WORK REQUIRED >>
How many lines in the records below hold the string "margin"? Answer with the number alone.

──────────────────────────────

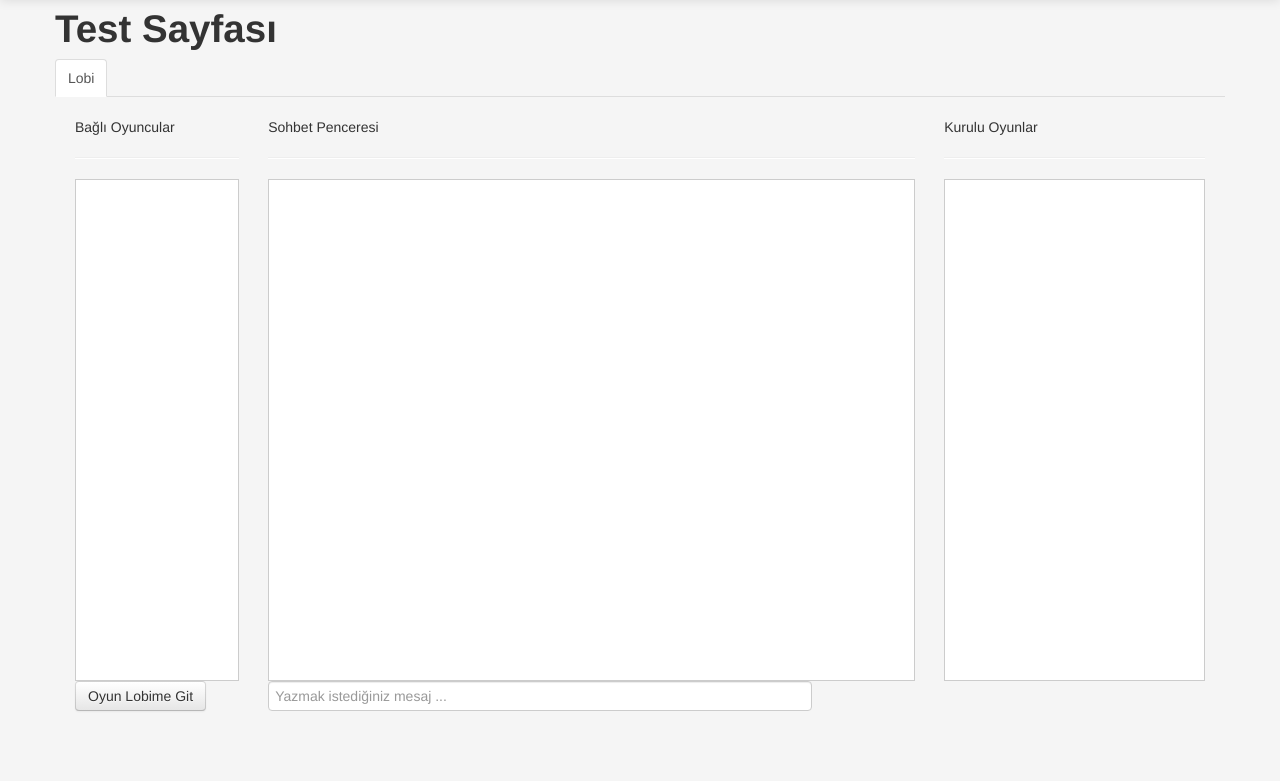
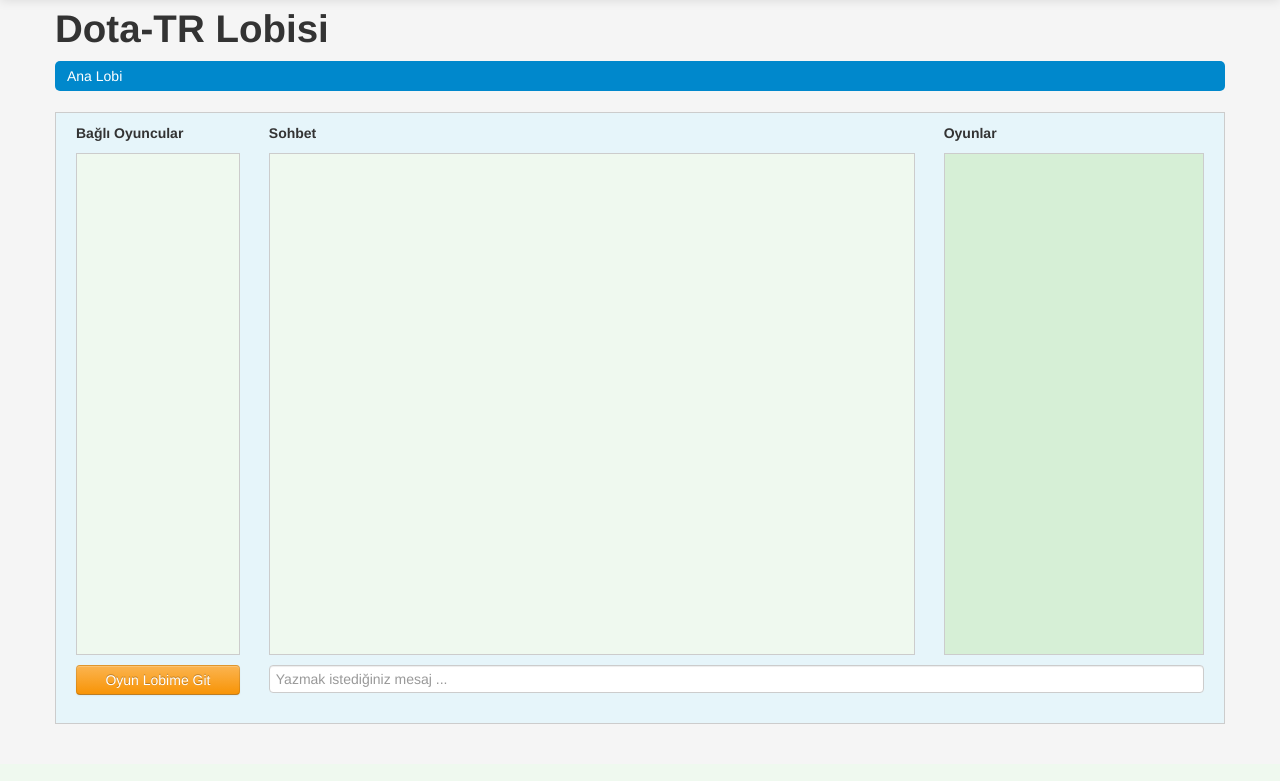
Before and after one commit to fsener/dota-tr, a Django app: template dotatr/templates/nodetest/test2.html in a window 1280 px wide. Shown: the part 41-822 px from the top of the page. After the commit the page ends 765 px from the top, so only its background shows below. Run offline with Django 3.2, Linux system fonts and the light colour scheme; the template is opened without the code that fills it, so the values that code supplies are empty; some libraries are stand-ins or nearby versions.

Commit message:
ufak tasarım değişikliği, bugfixler

```diff
--- a/dotatr/templates/nodetest/test2.html
+++ b/dotatr/templates/nodetest/test2.html
@@ -1,6 +1,6 @@
 {% extends "base.html" %}
 {% load static %}
-{% block page_title %} Test Sayfası {% endblock page_title %}
+{% block page_title %} Dota-TR Lobisi {% endblock page_title %}
 
 {% block extra_head %}
 <style>
@@ -11,7 +11,7 @@
         overflow-y: auto;
         overflow-x: hidden;
         border: 1px solid #ccc;
-        background-color: #fff;
+        background-color: #EFF9EF;
     }
 
     #chatPanel{
@@ -20,7 +20,7 @@
         overflow-y: auto;
         overflow-x: hidden;
         border: 1px solid #ccc;
-        background-color: #fff;
+        background-color: #EFF9EF;
     }
 
     #gameList{
@@ -28,22 +28,23 @@
         overflow-y: auto;
         overflow-x: hidden;
         border: 1px solid #ccc;
-        background-color: #fff;
+        background-color: #D6EFD6;
     }
 
     #game-chatPanel {
         height: 200px;
+        word-wrap: break-word;
         overflow-y: auto;
         overflow-x: hidden;
         border: 1px solid #eaeaea;
-        background-color: #fff;
+        background-color: #EFF9EF;
     }
     #game-userList{
         height: 300px;
         overflow-y: auto;
         overflow-x: hidden;
         border: 1px solid #eaeaea;
-        background-color: #fff;
+        background-color: #EFF9EF;
     }
 
     #gamechat label.error {
@@ -57,11 +58,25 @@
         padding: 5px 10px;
         margin:5px;
         border:1px solid #ccc;
-        background-color: #eaeaea;
+        background-color: #E82B0E;
+        color: white; text-shadow: black 0.1em 0.1em 0.2em;
+    }
+
+    .gamename:hover {
+        border:1px solid #ccc;
+        background-color: #E8690E;
+    }
+
+    .tab-content {
+        border: 1px solid #ccc;
+        background-color: #E6F5FA;
+    }
+
+    #lobbychat, #addgame, #startgame, #gamechat{
+        margin-top: 10px;
     }
 
     #lobbychat label.error {
-        margin-left: 10px;
         width: auto;
         display: inline;
         color: red;
@@ -69,13 +84,20 @@
 
     #dropZone {
         border: 1px solid #eaeaea;
-        background-color: #fff;
+        background-color: #EFF9EF;
     }
     .player {
         padding: 5px 10px;
         margin:5px;
         border:1px solid #ccc;
-        background-color: #eaeaea;
+        background-color: #0099FF;
+        color: white;
+        text-shadow: 2px 2px 1px rgba(0,0,0,0.3);
+    }
+    .player:hover {
+        border:1px solid #0099FF;
+        background-color: #fbfbfb;
+        color: black;
     }
     .stack {
         border: 1px solid #ccc;
@@ -92,6 +114,12 @@
         padding: 15px;
     }
 
+.input-block-level {
+  display: block;
+  width: 100%;
+  min-height: 28px;        // Make inputs at least the height of their button counterpart
+  .box-sizing(border-box); // Makes inputs behave like true block-level elements
+}
 
 /*    #sortableUsers, #radiant_box, #dire_box {
         margin:0px;
@@ -175,9 +203,9 @@
             html += message + "</br>"
             var el = jQuery('<div class="chat">'+html+'</div>');
             panel.append(el);
-            if(room=='Lobi') { $('#chatPanel>div.chat:even').css("background-color", "#F0F0F0"); } else {
-            $('#game-chatPanel>div.chat:even').css("background-color", "#F0F0F0"); }
-            if(user=='Sunucu') { el.fadeOut(6000, "linear"); }
+            if(room=='Lobi') { $('#chatPanel>div.chat:even').css("background-color", "#fbfbfb"); } else {
+            $('#game-chatPanel>div.chat:even').css("background-color", "#fbfbfb"); }
+            if(user=='Sunucu') { el.fadeOut(10000, "linear"); }
             jQuery(el).gemoticon();
             panel.scrollTop(panel[0].scrollHeight);
         }
@@ -369,7 +397,7 @@
                 if($('#tab'+name).length > 0){
                     $('#tabs a[href="#tab'+name+'"]').tab('show');
                 } else {
-                    $('<li><a href="#tab'+name+'" data-toggle="tab"><button class="close closeTab" type="button" onclick="window.location = \'/nodetest/\';">×</button>'+name+' Lobisi</a></li>').appendTo('#tabs');
+                    $('<li><a href="#tab'+name+'" data-toggle="tab"><button class="btn pull-right" type="button" onclick="window.location = \'/nodetest/\';">Lobiden Ayrıl</button>'+name+' Lobisi</a></li>').appendTo('#tabs');
                     tab_content = '<div class="tab-pane" id="tab'+name+'">';
                     tab_content += $('#gametab-content').html();
                     tab_content += '</div>';
@@ -378,6 +406,7 @@
                     iosocket.emit('subscribe', {room: name})
                 }
             }
+            else updateChat('Lobi', 'Sunucu' , '<span class="label label-important">Şu anda zaten açık bir oyundasınız.</span>');
         }
 
         $('#addgame').on('click', function(){
@@ -387,7 +416,7 @@
                 if($('#tab'+name).length > 0){
                     $('#tabs a[href="#tab'+name+'"]').tab('show');
                 } else {
-                    $('<li><a href="#tab'+name+'" data-toggle="tab"><button class="close closeTab" type="button" onclick="window.location = \'/nodetest/\';">×</button>'+name+' Lobisi</a></li>').appendTo('#tabs');
+                    $('<li><a href="#tab'+name+'" data-toggle="tab"><button class="close" type="button" onclick="window.location = \'/nodetest/\';"> [ Lobiden Ayrıl ]</button>'+name+' Lobisi</a></li>').appendTo('#tabs');
                     tab_content = '<div class="tab-pane" id="tab'+name+'">';
                     tab_content += $('#gametab-content').html();
                     tab_content += '</div>';
@@ -402,7 +431,7 @@
                                         alert($(this).attr('id')+ " " +order);
                                     }
                         }).disableSelection();*/
-                    $('#startbutton').html('<a id="startgame" class="btn">Oyunu Başlat</a>');
+                    $('#startbutton').html('<a id="startgame" class="btn btn-block btn-danger">Oyunu Başlat</a>');
 
                     $(".radiant_box").droppable({
                         tolerance: "intersect",
@@ -435,7 +464,7 @@
                     });
                 }
 
-            }
+            } else updateChat('Lobi', 'Sunucu' , '<span class="label label-important">Şu anda zaten açık bir oyundasınız.</span>');
         });
 
         $(document).on('click', '#startgame', function(){
@@ -457,36 +486,34 @@
 </script>
 {% endblock extra_head %}
 {% block content %}
-<link href="{% static 'css/gemoticons.css' %}" type="text/css" rel="stylesheet" />
-<script src="{% static 'js/jquery.gemoticons.js' %}"></script>
-<script src="{% static 'js/jquery.validate.js' %}"></script>
-<ul class="nav nav-tabs" id="tabs">
-    <li class="active"><a href="#tab1" data-toggle="tab">Lobi</a></li>
+
+<ul class="nav nav-pills  nav-stacked" id="tabs">
+    <li class="active"><a href="#tab1" data-toggle="tab">Ana Lobi</a></li>
 </ul>
 <div class="tab-content">
     <div class="tab-pane active" id="tab1">
         <div class="container-fluid">
             <div class="row-fluid">
                 <div class="span2 no-space">
-                    Bağlı Oyuncular<hr>
+                    <h5>Bağlı Oyuncular</h5>
                     <div id="userList"></div>
                 </div>
                 <div class="span7 no-space">
-                Sohbet Penceresi<hr>
+                <h5>Sohbet</h5>
                 <div id="chatPanel"></div>
                 </div>
                 <div class="span3 no-space">
-                    Kurulu Oyunlar<hr>
+                    <h5>Oyunlar</h5>
                     <div id="gameList"></div>
                 </div>
             </div>
             <div class="row-fluid">
                 <div class="span2">
-                    <a id="addgame" class="btn">Oyun Lobime Git</a>
+                    <a id="addgame" class="btn btn-block btn-warning">Oyun Lobime Git</a>
                 </div>
-                <div class="span10 no-space">
+                <div class="span10">
                     <form id="lobbychat">
-                        <input class="input-xxlarge" type="text" placeholder="Yazmak istediğiniz mesaj ..." id="msg" name="msg">
+                        <input class="input input-block-level" type="text" placeholder="Yazmak istediğiniz mesaj ..." id="msg" name="msg">
                     </form>
                 </div>
             </div>
@@ -532,13 +559,13 @@
         </div>
         </div>
         <div class="row-fluid">
+            <div class="span10 no-space">
+                    <form id="gamechat">
+                        <input class="input input-block-level" type="text" placeholder="Yazmak istediğiniz mesaj ..." id="game-msg" name="gamemsg">
+                    </form>
+            </div>
             <div class="span2" id="startbutton">
 
-            </div>
-            <div class="span10 no-space">
-                    <form id="gamechat">
-                        <input class="input-xxlarge" type="text" placeholder="Yazmak istediğiniz mesaj ..." id="game-msg" name="gamemsg">
-                    </form>
             </div>
         </div>
     </div>
@@ -547,4 +574,7 @@
 <script src="{{ async_url  }}/socket.io/socket.io.js"></script>
 <link rel="stylesheet" href="http://code.jquery.com/ui/1.10.3/themes/smoothness/jquery-ui.css" />
 <script src="http://code.jquery.com/ui/1.10.3/jquery-ui.js"></script>
+<link href="{% static 'css/gemoticons.css' %}" type="text/css" rel="stylesheet" />
+<script src="{% static 'js/jquery.gemoticons.js' %}"></script>
+<script src="{% static 'js/jquery.validate.js' %}"></script>
 {% endblock content %}
```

──────────────────────────────

ANSWER FOR THIS EXERCISE >>
5